Finishing, Stain Systems The Color Wheel

Basic color theory and terms

The color wheel shows the relationship of the various colors to each other. By understanding this relationship, you will have a much easier time when it comes to mixing custom colors. You will know what colors to add together to get a different color, and what to use to cancel out certain colors.


Primary Colors

Red, Yellow, Blue


These three colors cannot be created by combining any other colors. All colors are derived from these three hues.


Secondary Colors

Green, Orange, Purple



Yellow‐Orange, Red‐Orange,
Red‐Purple, Blue‐Purple,
Blue‐Green, Yellow‐Green



The Language of Color

These are the terms that are used to describe color:


Hue is simply another name for a color.

Color Temperature

All colors are described as being warm or cool.
If you look at the color wheel, you will see that the colors on one side (red, orange, and yellow) are classified as warm colors. The colors on the opposite side of the wheel (green, blue, and violet) are cool colors. All colors have a bias towards either warm or cool.

Complementary Colors

Complementary colors are colors that are directly across from one another on the color wheel. Complementary colors always consist of a primary and a secondary color, or two tertiary colors. Complementary colors are always one warm and one cool. When placed next to each other, they have the effect of making each other look more intense (yellow/purple, blue/orange, and red/green).

Neutral Colors

Complementary colors placed next to each other make each other look more intense, however when you mix them they will

neutralize their intensity. This is a good way of darkening a color without adding black. It is also the way to make a whole range of browns. By mixing equal amounts of the two complementary colors and then adding varying amounts of white, you can make a whole range of grays.



Tint is a color that is mixed with white. A tinted color can range from the original color, all the way to white.


A shade is a color that has been darkened by the addition of a dark color, like black or the color’s complementary color. The color is not altered dramatically, only darkened. A shade can range from the original color, all the way to black.


Value describes the lightness or darkness of a color. Yellow has a light value. Black has a dark value.


Intensity refers to the brightness or saturation of a color. A brilliant yellow and a deep rich blue are said to be intense or saturated. The intensity does not refer to value. The yellow is light in value whereas the blue is dark in value.

Tinting Strength

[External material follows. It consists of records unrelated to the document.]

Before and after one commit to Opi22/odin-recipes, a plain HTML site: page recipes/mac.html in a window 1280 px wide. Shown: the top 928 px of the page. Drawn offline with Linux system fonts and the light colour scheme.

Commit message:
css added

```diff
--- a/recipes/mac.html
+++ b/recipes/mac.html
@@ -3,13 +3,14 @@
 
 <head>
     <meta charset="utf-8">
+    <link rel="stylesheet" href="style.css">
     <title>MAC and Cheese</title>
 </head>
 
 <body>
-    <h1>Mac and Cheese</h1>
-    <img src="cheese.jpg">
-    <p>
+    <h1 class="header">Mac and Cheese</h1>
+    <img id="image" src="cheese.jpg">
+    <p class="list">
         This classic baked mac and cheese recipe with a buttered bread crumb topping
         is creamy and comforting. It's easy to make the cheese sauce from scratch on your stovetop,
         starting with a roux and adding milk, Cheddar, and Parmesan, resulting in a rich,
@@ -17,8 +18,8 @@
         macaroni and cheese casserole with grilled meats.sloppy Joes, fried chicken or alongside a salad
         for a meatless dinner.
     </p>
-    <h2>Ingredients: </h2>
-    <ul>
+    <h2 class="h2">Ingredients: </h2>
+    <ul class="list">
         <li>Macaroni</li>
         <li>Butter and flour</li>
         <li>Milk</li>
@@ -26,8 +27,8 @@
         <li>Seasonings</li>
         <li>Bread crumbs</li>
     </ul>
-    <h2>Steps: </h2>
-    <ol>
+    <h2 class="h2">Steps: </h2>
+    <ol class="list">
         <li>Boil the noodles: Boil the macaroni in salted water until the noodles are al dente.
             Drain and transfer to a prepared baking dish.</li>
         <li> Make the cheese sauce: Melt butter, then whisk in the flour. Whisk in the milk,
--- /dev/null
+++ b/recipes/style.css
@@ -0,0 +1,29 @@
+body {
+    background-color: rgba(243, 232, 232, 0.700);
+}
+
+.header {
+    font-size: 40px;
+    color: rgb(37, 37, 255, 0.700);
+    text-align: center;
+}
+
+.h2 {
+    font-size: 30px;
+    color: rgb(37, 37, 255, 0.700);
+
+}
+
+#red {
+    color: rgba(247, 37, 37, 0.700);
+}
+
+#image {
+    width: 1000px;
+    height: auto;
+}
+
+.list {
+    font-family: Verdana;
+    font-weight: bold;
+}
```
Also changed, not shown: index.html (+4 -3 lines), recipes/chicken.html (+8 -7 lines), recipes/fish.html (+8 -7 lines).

Tinting strength describes the degree to which a color will tint white. Phthalo Blue has a very high tinting strength, so you will need to add very little to tint white. Organic Yellow has a low tint strength and requires that you add a larger amount to tint white.


Complementary colors mixed together will neutralize each other.